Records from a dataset
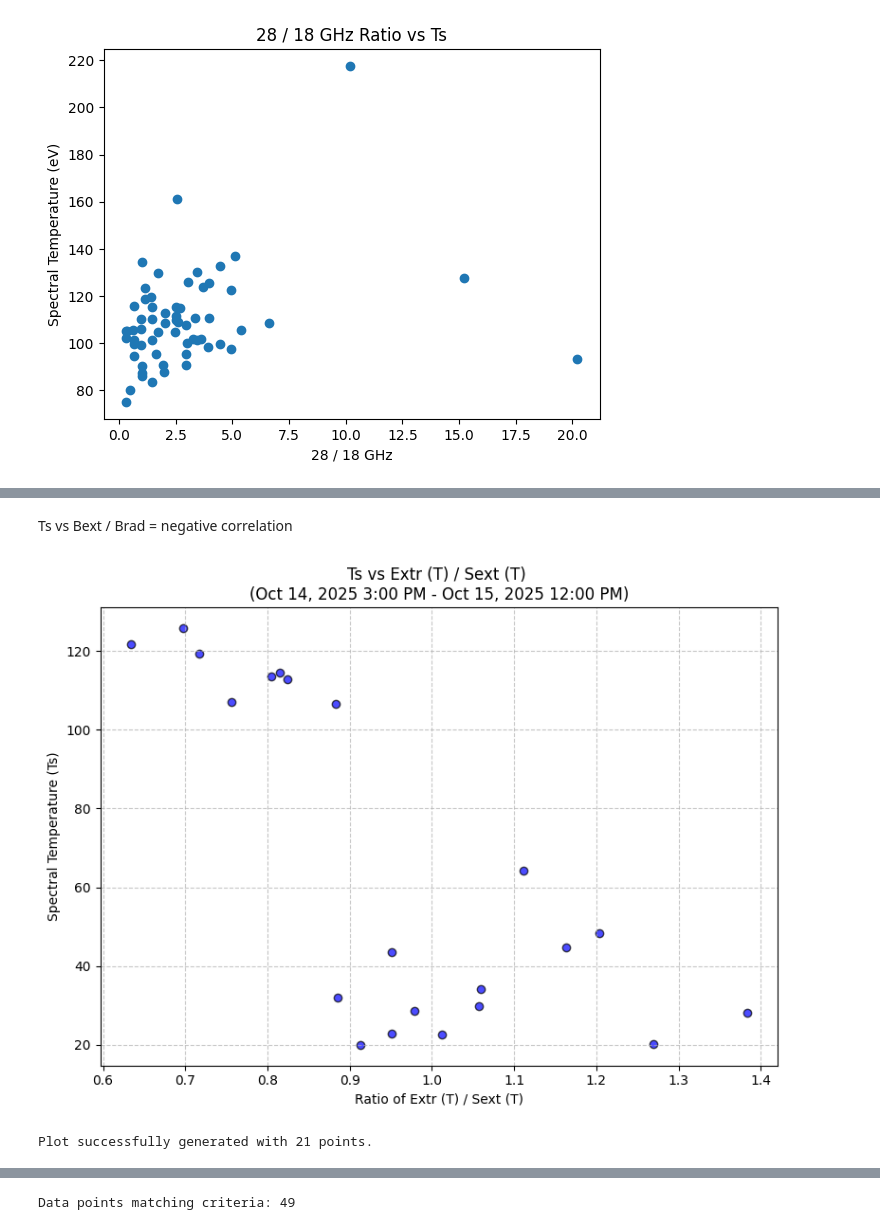
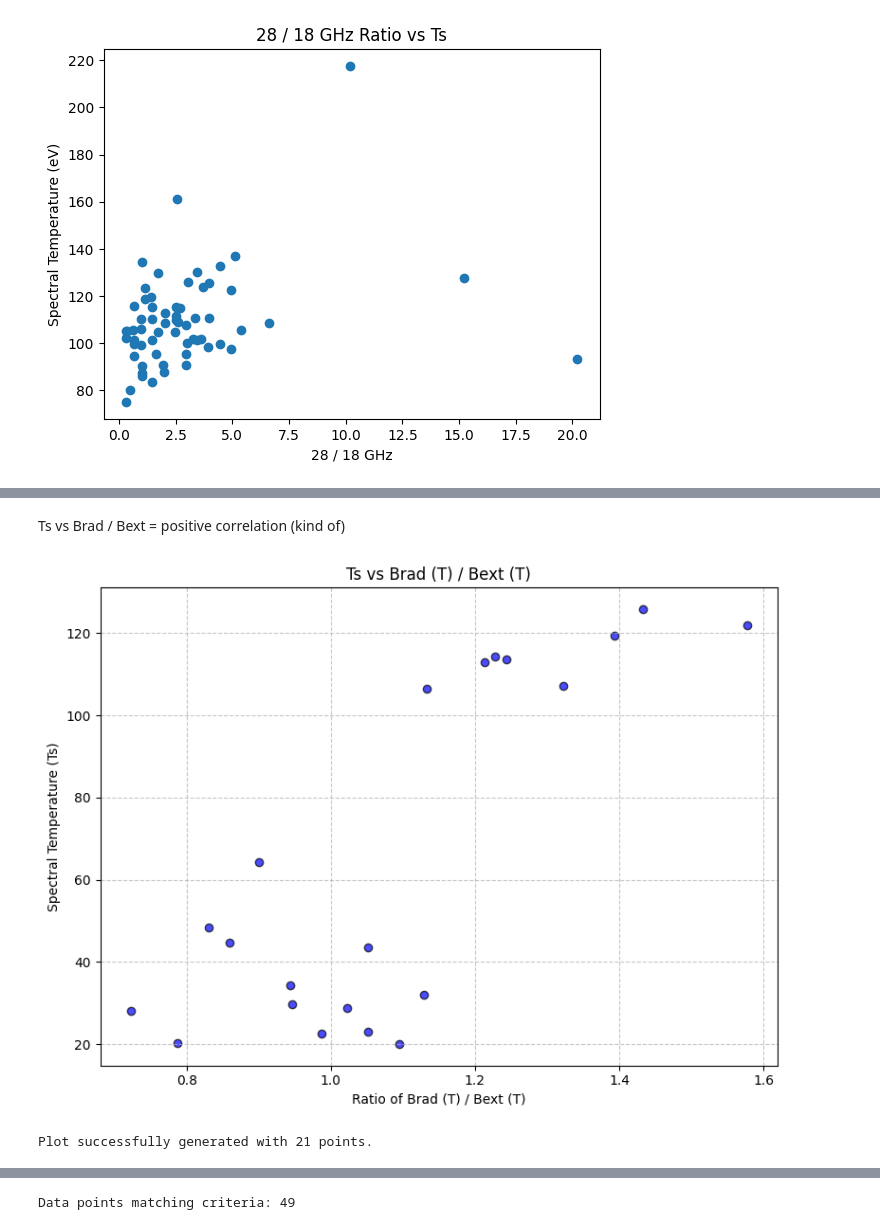
Before and after one commit to thebeesneesh/VENUS_X-Ray_BS, a Jupyter notebook: AnalyzeDataNew.ipynb, the cells around one changed output, grey strips where cells are left out. Saved outputs shown, nothing was run; the diff lists cells and outputs as text; code cells hidden in the pictures.

Commit message:
another good graph

```diff
--- a/AnalyzeDataNew.ipynb
+++ b/AnalyzeDataNew.ipynb
@@ -180,41 +39,41 @@ plt.show()
 # %% [markdown]
-Ts vs Bext / Brad = negative correlation
+Ts vs Brad / Bext =  positive correlation (kind of)
 # %%
 # Ensure the datetime column is properly formatted
 realTs['datetime'] = pd.to_datetime(realTs['datetime'])
 
 # Define your strict time boundaries
 start_time = pd.to_datetime('2025-10-14 15:00:00')
 end_time = pd.to_datetime('2025-10-15 12:00:00')
 
 # 1. Filter by the specified date and time window
 df_filtered = realTs[(realTs['datetime'] >= start_time) & (realTs['datetime'] <= end_time)]
 
 # 2. Drop rows missing the required data for this specific plot
-df_plot = df_filtered.dropna(subset=['spectral_temperature', 'Extr (T)', 'Sext (T)'])
+df_plot = df_filtered.dropna(subset=['spectral_temperature', 'Sext (T)', 'Extr (T)'])
 
-# 3. Prevent division-by-zero errors in case Sext (T) is exactly 0
-df_plot = df_plot[df_plot['Sext (T)'] != 0]
+# 3. Prevent division-by-zero errors in case Extr (T) is exactly 0
+df_plot = df_plot[df_plot['Extr (T)'] != 0]
 
 # 4. Calculate the ratio
-df_plot['Extr_Sext_Ratio'] = df_plot['Extr (T)'] / df_plot['Sext (T)']
+df_plot['Sext_Extr_Ratio'] = df_plot['Sext (T)'] / df_plot['Extr (T)']
 
 # 5. Generate the Plot
 if len(df_plot) > 0:
     plt.figure(figsize=(8, 6))
-    plt.scatter(df_plot['Extr_Sext_Ratio'], df_plot['spectral_temperature'],
+    plt.scatter(df_plot['Sext_Extr_Ratio'], df_plot['spectral_temperature'],
                 c='blue', alpha=0.7, edgecolor='k')
 
-    plt.xlabel('Ratio of Extr (T) / Sext (T)')
+    plt.xlabel('Ratio of Brad (T) / Bext (T)')
     plt.ylabel('Spectral Temperature (Ts)')
-    plt.title('Ts vs Extr (T) / Sext (T) \n(Oct 14, 2025 3:00 PM - Oct 15, 2025 12:00 PM)')
+    plt.title('Ts vs Brad (T) / Bext (T)')
     plt.grid(True, linestyle='--', alpha=0.7)
 
     plt.tight_layout()
     plt.show()
     print(f"Plot successfully generated with {len(df_plot)} points.")
 else:
     print("No valid data points found in this time range.")
 # %% [output]
-[figure, old version]
+[figure, new version]
 Plot successfully generated with 21 points.
```
Also changed, not shown: parts of 12 cells of this notebook.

§ ACTIVITY: What is needed is every line of the records above that contains the word "correlation".

§ THE ANSWER:
-Ts vs Bext / Brad = negative correlation
+Ts vs Brad / Bext =  positive correlation (kind of)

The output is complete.